- By Joshua Keating
Joshua Keating is associate editor at Foreign Policy and the editor of the Passport blog. He has worked as a researcher, editorial assistant, and deputy Web editor since joining the FP staff in 2007. In addition to being featured in Foreign Policy, his writing has been published by the Washington Post, Newsweek International, Radio Prague, the Center for Defense Information, and Romania's Adevarul newspaper. He has appeared as a commentator on CNN International, C-Span, ABC News, Al Jazeera, NPR, BBC radio, and others. A native of Brooklyn, New York, he studied comparative politics at Oberlin College.

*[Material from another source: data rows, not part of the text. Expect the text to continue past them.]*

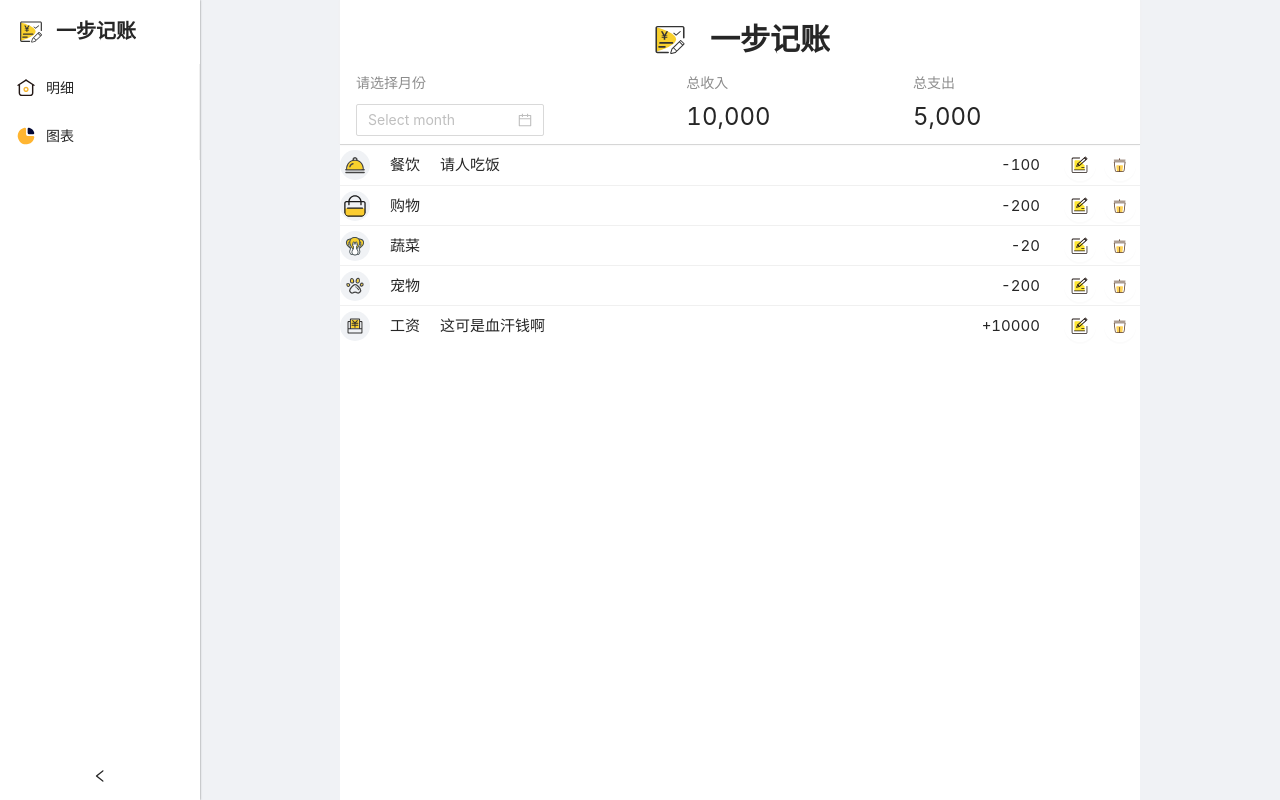
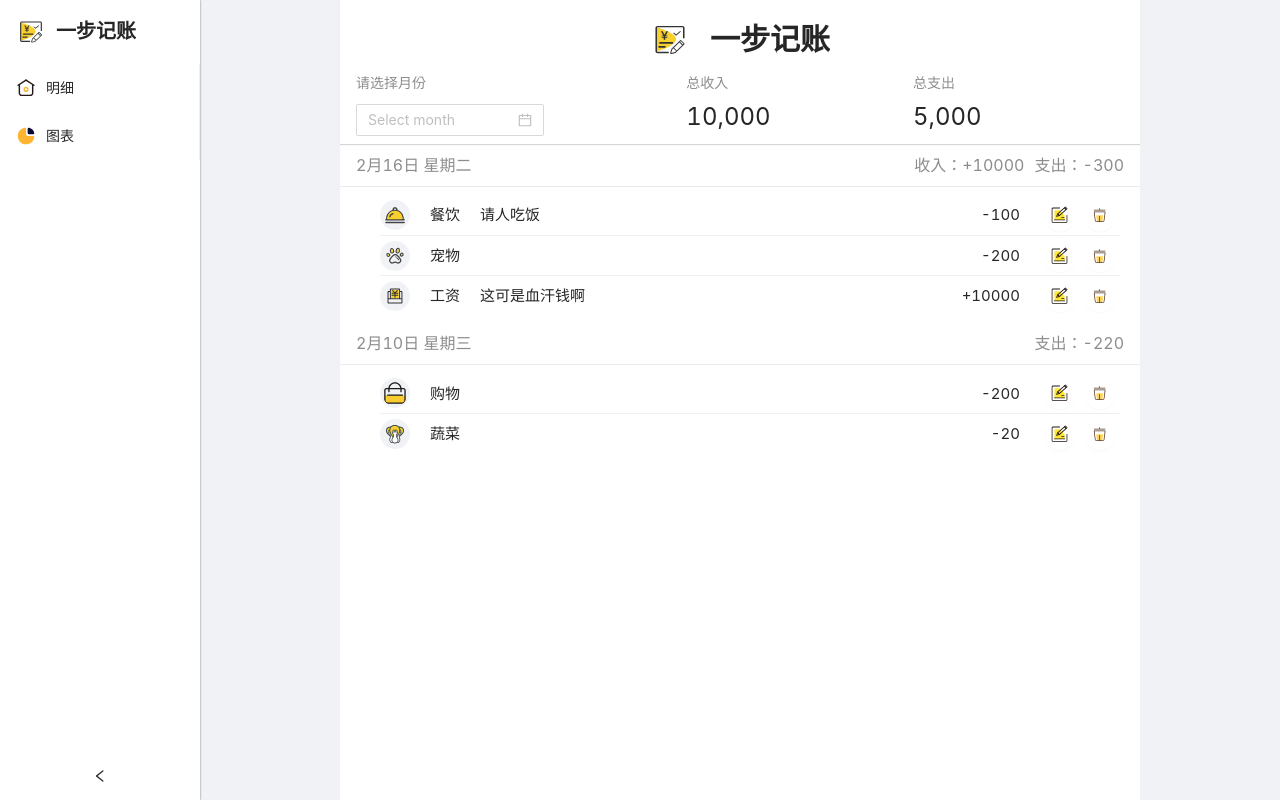
Before and after one commit to ViktorVan22/book-keeper-desktop, a React (Create React App) app: page / in a window 1280 px wide. Built offline with nearby package versions, Linux system fonts and the light colour scheme.

Commit message:
完成DailyRecords组件

```diff
--- a/package.json
+++ b/package.json
@@ -12,6 +12,8 @@
     "@types/react-dom": "^18.0.0",
     "antd": "^4.21.4",
     "global": "^4.4.0",
+    "lodash": "^4.17.21",
+    "moment": "^2.29.3",
     "react": "^18.2.0",
     "react-dom": "^18.2.0",
     "react-router-config": "^5.1.1",
@@ -46,6 +48,7 @@
   },
   "devDependencies": {
     "@types/classnames": "^2.3.1",
+    "@types/lodash": "^4.14.182",
     "@types/react-router-config": "^5.0.6",
     "@types/react-router-dom": "^5.3.3",
     "classnames": "^2.3.1"
--- a/src/pages/detail/DetailPage.tsx
+++ b/src/pages/detail/DetailPage.tsx
@@ -1,8 +1,11 @@
-import Record, { RecordType } from "./components/record/Record";
+import React, { FC } from "react";
+import { groupDailyRecords } from "../../services/recordHelper";
+import DailyRecords from "./components/dailyRecords/DailyRecords";
+import { RecordType } from "./components/record/Record";
 
 const mockRecordList = [
   {
-    timeStamp: 1613477254556, // 2021-02-16 20:07:34:556
+    timeStamp: 1613477254556, // 2021-02-16 20:07:34
     type: RecordType.Expenditure,
     name: "餐饮",
     price: 100,
@@ -10,28 +13,28 @@ const mockRecordList = [
     id: 1,
   },
   {
-    timeStamp: 1613477254556,
+    timeStamp: 1612969810000, // 2021-02-10 23:10:10
     type: RecordType.Expenditure,
     name: "购物",
     price: 200,
     id: 2,
   },
   {
-    timeStamp: 1613477254556,
+    timeStamp: 1612969810000, // 2021-02-10 23:10:10
     type: RecordType.Expenditure,
     name: "蔬菜",
     price: 20,
     id: 3,
   },
   {
-    timeStamp: 1613477254556,
+    timeStamp: 1613477254556, // 2021-02-16 20:07:34
     type: RecordType.Expenditure,
     name: "宠物",
     price: 200,
     id: 4,
   },
   {
-    timeStamp: 1613477254556,
+    timeStamp: 1613477254556, // 2021-02-16 20:07:34
     type: RecordType.Income,
     name: "工资",
     price: 10000,
@@ -40,12 +43,13 @@ const mockRecordList = [
   },
 ];
 
-const DetailPage: React.FC = () => {
+const DetailPage: FC = () => {
+  const groupedDailyRecords = groupDailyRecords(mockRecordList);
   return (
     <div className="detail-page">
       <div className="detail-page-content">
-        {mockRecordList.map(item => (
-          <Record key={item.id} {...item} />
+        {groupedDailyRecords.map(daily => (
+          <DailyRecords key={daily.timeStamp} {...daily} />
         ))}
       </div>
     </div>
--- /dev/null
+++ b/src/pages/detail/components/dailyRecords/DailyRecords.css
@@ -0,0 +1,20 @@
+.records {
+  padding: 0.8rem 2rem 0.8rem 4rem;
+}
+
+.daily-records-summary {
+  color: rgba(0, 0, 0, 0.45);
+  padding: 0.8rem 1.6rem;
+  font-size: 1.6rem;
+  overflow: hidden;
+  border-bottom: 1px solid rgba(0, 0, 0, 0.08);
+}
+
+.daily-records-date {
+  float: left;
+}
+
+.daily-records-detail {
+  float: right;
+  margin-left: 1rem;
+}
--- /dev/null
+++ b/src/pages/detail/components/dailyRecords/DailyRecords.tsx
@@ -0,0 +1,41 @@
+import { DateFormat, formatTimeStamp } from "../../../../services/dateHelper";
+import { GroupedDailyRecords } from "../../../../services/recordHelper";
+import Record, { RecordItem } from "../record/Record";
+import "./DailyRecords.css";
+
+interface DailyRecordsProps extends GroupedDailyRecords {}
+
+// DailyRecord接受一组 records信息，
+// 且这些records日期均在同一天，且是经过排序后的结果
+const DailyRecords: React.FC<DailyRecordsProps> = ({
+  records,
+  summary,
+  timeStamp,
+}) => {
+  return (
+    <div className={"daily-records"}>
+      <div className={"daily-records-summary"}>
+        <div className={"daily-records-date"}>
+          {formatTimeStamp(timeStamp, DateFormat.MONTH_DAYOFWEEK)}
+        </div>
+        {summary.totalExpenditure > 0 && (
+          <div className={"daily-records-detail"}>
+            支出：-{summary.totalExpenditure}
+          </div>
+        )}
+        {summary.totalIncome > 0 && (
+          <div className={"daily-records-detail"}>
+            收入：+{summary.totalIncome}
+          </div>
+        )}
+      </div>
+      <div className={"records"}>
+        {records.map(record => (
+          <Record key={record.timeStamp} {...record} />
+        ))}
+      </div>
+    </div>
+  );
+};
+
+export default DailyRecords;
--- /dev/null
+++ b/src/services/dateHelper.tsx
@@ -0,0 +1,14 @@
+import moment, { Moment } from "moment";
+import "moment/locale/zh-cn"; // 本地化，moment 默认语言为英语
+
+export enum DateFormat {
+  MONTH_DAYOFWEEK = "MMMDo dddd", // 格式化日期的结构为 月 日 星期
+  YEAR_MONTH_DAY = "YYYY-MM-DD", // 格式化日期的结构为 年 月 日
+}
+
+export const formatTimeStamp = (
+  timeStamp: number,
+  format = DateFormat.YEAR_MONTH_DAY
+) => {
+  return moment(timeStamp).format(format); // 调用 moment 的 format 方法对时间戳进行格式化
+};
--- /dev/null
+++ b/src/services/recordHelper.tsx
@@ -0,0 +1,61 @@
+import { groupBy, map, orderBy, reduce } from "lodash";
+import {
+  RecordItem,
+  RecordType,
+} from "./../pages/detail/components/record/Record";
+import { formatTimeStamp } from "./dateHelper";
+
+// 定义 Summary 类型，该类型包含总支出，总收入两个字段
+export interface Summary {
+  totalIncome: number;
+  totalExpenditure: number;
+}
+
+// 用于计算传入的所有条目数据的总支出和总收入
+export const getSummary = (records: RecordItem[]): Summary => {
+  return reduce(
+    records,
+    (summary, record) => {
+      if (record.type === RecordType.Income) {
+        summary.totalIncome += record.price;
+      } else {
+        summary.totalExpenditure += record.price;
+      }
+      return summary;
+    },
+    { totalIncome: 0, totalExpenditure: 0 }
+  );
+};
+
+// 每个 DailyRecords 都需要包含当天时间戳，summary 信息和每一条条目信息
+export interface GroupedDailyRecords {
+  timeStamp: number;
+  summary: Summary;
+  records: RecordItem[];
+}
+
+export const groupDailyRecords = (
+  records: RecordItem[]
+): GroupedDailyRecords[] => {
+  // 首先对 records 按照日期分组
+  const groupedDailyRecords = groupBy(records, record =>
+    formatTimeStamp(record.timeStamp)
+  );
+  return orderBy(
+    map(Object.keys(groupedDailyRecords), day => {
+      const dailyRecords = groupedDailyRecords[day];
+      // 计算当天的 summary 信息
+      const summary = getSummary(dailyRecords);
+      return {
+        // 获取第一个条目的时间作为当日时间，用于后续不同日期之间的排序
+        timeStamp: dailyRecords[0].timeStamp,
+        summary,
+        // 将当天条目按照日期降序排列
+        records: orderBy(dailyRecords, ["timeStamp"], ["desc"]),
+      };
+    }),
+    // 将不同天之间按照日期降序排列
+    ["timeStamp"],
+    ["desc"]
+  );
+};
```
Also changed, not shown: 1 other file (tests, documents, lock files or other folders).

Today’s first panel discussion featured a unique conversation between past directors of the State Department’s Policy Planning staff, including Dennis Ross, who served under the first Bush administration, Jim Steinberg and Morton Halperin, who worked under Bill Clinton, David Gordon from the Bush administration and current director Jake Sullivan.
A theme of the discussion was that, as Halperin put it, "ineffective policy planning staffs do what people think of as policy planning." The role of the State Department’s strategic arm is less to predict the future than, as Steinberg explained it, to inform the rest of the department of "the things that are deeply consequential”.

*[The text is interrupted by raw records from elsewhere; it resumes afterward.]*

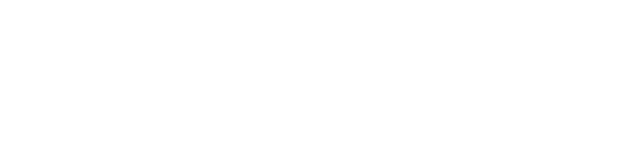
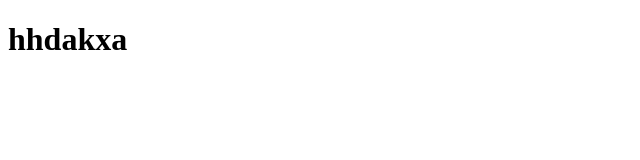
Before and after one commit to WalterFox22/Gittaller, a plain HTML site: page index.html in a window 1280 px wide. Shown: the whole page, without its empty margins (0-640 px from the left). Drawn offline with Linux system fonts and the light colour scheme.

Commit message:
Cambios de archivos

```diff
--- a/index.html
+++ b/index.html
@@ -6,6 +6,6 @@
     <title>Document</title>
 </head>
 <body>
-
+    <h1>hhdakxa</h1>
 </body>
 </html>
```
Also changed, not shown: holamundo.txt (added).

One of the more striking moments was when Ross was asked by FP Editor in Chief Susan Glasser to reflect on what the office got right and wrong during his tenure. Ross remembered one time when the office was out on a limb within Foggy Bottom: "We saw German unification coming at a time everyone else was rejecting it," he said. The downside was that the focus on Germany took the office’s attention away from the growing crisis in Iraq. The situation in Germany "made me too consumed with one area of the world," Ross recalled.

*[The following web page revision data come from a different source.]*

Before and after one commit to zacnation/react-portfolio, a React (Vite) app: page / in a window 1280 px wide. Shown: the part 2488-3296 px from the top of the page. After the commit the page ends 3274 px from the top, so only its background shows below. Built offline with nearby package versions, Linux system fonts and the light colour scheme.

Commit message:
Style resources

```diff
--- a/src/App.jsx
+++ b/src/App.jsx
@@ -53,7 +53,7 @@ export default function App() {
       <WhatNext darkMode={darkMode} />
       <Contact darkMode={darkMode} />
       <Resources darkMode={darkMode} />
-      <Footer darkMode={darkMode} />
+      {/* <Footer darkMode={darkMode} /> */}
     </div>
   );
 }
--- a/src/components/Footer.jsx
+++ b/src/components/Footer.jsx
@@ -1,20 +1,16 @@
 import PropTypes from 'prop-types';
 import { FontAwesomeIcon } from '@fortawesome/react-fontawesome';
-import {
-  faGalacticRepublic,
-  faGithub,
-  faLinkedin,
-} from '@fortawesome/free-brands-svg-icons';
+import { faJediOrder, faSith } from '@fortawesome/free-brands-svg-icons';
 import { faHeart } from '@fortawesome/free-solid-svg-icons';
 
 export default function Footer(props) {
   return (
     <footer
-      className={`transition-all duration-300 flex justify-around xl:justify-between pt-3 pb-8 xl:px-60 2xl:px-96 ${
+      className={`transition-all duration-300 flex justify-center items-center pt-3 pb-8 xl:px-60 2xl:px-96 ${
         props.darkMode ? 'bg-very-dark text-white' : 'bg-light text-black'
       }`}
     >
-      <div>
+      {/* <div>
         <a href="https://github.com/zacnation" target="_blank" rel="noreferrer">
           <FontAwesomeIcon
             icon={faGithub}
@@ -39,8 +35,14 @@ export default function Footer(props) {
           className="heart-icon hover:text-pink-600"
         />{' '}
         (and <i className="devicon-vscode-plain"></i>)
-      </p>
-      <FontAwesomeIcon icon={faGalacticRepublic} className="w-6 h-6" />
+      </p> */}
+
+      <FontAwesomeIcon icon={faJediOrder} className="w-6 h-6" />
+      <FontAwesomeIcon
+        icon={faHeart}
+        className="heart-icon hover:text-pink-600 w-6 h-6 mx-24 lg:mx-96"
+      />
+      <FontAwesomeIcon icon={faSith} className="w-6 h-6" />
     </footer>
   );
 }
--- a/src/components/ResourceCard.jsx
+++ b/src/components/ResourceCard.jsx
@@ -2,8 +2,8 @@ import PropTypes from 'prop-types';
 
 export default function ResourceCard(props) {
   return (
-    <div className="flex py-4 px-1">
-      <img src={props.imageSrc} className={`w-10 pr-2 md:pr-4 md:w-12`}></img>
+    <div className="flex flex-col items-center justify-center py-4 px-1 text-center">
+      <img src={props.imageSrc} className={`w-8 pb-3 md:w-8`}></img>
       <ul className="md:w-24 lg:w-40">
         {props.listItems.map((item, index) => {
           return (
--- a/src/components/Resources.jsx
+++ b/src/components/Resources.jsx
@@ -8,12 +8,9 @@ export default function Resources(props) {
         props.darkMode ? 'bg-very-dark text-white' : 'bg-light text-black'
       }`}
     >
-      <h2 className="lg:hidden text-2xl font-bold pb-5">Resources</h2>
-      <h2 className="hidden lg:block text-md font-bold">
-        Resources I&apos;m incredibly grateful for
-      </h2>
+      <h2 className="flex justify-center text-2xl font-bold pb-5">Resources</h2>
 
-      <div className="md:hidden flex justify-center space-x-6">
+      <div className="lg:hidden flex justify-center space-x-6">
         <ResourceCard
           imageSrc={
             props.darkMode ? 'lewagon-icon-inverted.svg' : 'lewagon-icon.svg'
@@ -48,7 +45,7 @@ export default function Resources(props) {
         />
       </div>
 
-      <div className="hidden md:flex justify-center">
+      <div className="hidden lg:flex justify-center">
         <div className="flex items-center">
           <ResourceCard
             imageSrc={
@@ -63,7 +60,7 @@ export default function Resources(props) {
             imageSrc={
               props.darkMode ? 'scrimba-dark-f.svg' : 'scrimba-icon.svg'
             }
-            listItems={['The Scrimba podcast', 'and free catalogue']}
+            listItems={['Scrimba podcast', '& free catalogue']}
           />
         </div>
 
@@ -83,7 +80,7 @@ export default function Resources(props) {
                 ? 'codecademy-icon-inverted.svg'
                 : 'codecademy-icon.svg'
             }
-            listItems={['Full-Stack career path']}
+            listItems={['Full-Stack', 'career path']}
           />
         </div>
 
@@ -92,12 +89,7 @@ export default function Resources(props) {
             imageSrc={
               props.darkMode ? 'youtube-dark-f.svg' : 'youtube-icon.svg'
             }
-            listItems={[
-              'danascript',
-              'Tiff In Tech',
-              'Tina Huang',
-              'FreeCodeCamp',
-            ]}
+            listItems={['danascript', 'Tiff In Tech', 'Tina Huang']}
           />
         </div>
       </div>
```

Something to keep in mind at a time when the focus of U.S. policy is dominated by the Middle East.